Exercise details:
Each and every line below goes into your answer unchanged, but leave out the images.

[Data supplied Boundary: Start]

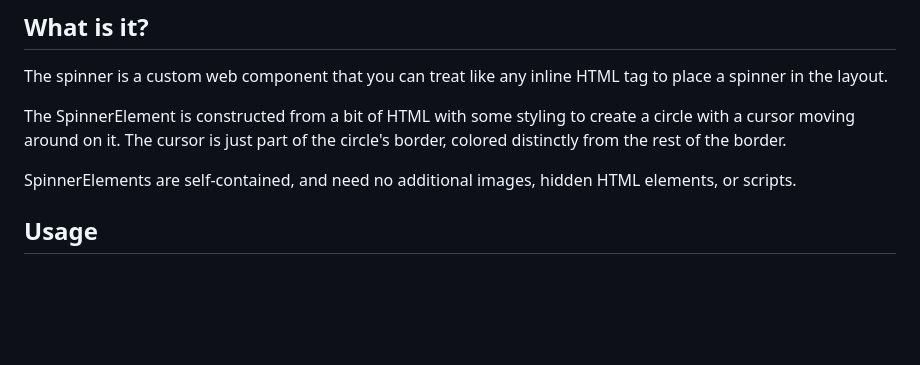
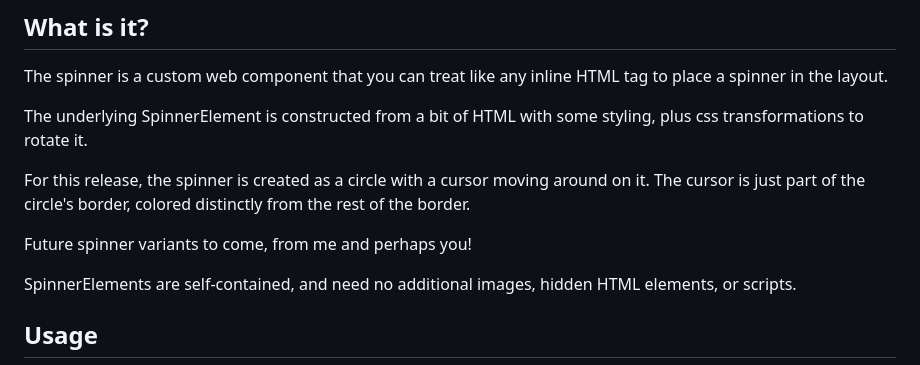
Before and after one commit to bwva/HTML-SpinnerElem, a Markdown page: README.md, the part around the change. GitHub-like rendering; blank space fills up the shorter version.

```diff
--- a/README.md
+++ b/README.md
@@ -17,7 +17,11 @@ To use the spinner component in your project:
 ## What is it?
 The spinner is a custom web component that you can treat like any inline HTML tag to place a spinner in the layout.
 
-The SpinnerElement is constructed from a bit of HTML with some styling to create a circle with a cursor moving around on it. The cursor is just part of the circle's border, colored distinctly from the rest of the border.
+The underlying SpinnerElement is constructed from a bit of HTML with some styling, plus css transformations to rotate it.
+
+For this release, the spinner is created as a circle with a cursor moving around on it. The cursor is just part of the circle's border, colored distinctly from the rest of the border.
+
+Future spinner variants to come, from me and perhaps you!
 
 SpinnerElements are self-contained, and need no additional images, hidden HTML elements, or scripts.
 
```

[Data supplied Boundary: End]

Output for this task:
Before and after one commit to bwva/HTML-SpinnerElem, a Markdown page: README.md, the part around the change. GitHub-like rendering; blank space fills up the shorter version.

```diff
--- a/README.md
+++ b/README.md
@@ -17,7 +17,11 @@ To use the spinner component in your project:
 ## What is it?
 The spinner is a custom web component that you can treat like any inline HTML tag to place a spinner in the layout.
 
-The SpinnerElement is constructed from a bit of HTML with some styling to create a circle with a cursor moving around on it. The cursor is just part of the circle's border, colored distinctly from the rest of the border.
+The underlying SpinnerElement is constructed from a bit of HTML with some styling, plus css transformations to rotate it.
+
+For this release, the spinner is created as a circle with a cursor moving around on it. The cursor is just part of the circle's border, colored distinctly from the rest of the border.
+
+Future spinner variants to come, from me and perhaps you!
 
 SpinnerElements are self-contained, and need no additional images, hidden HTML elements, or scripts.
 
```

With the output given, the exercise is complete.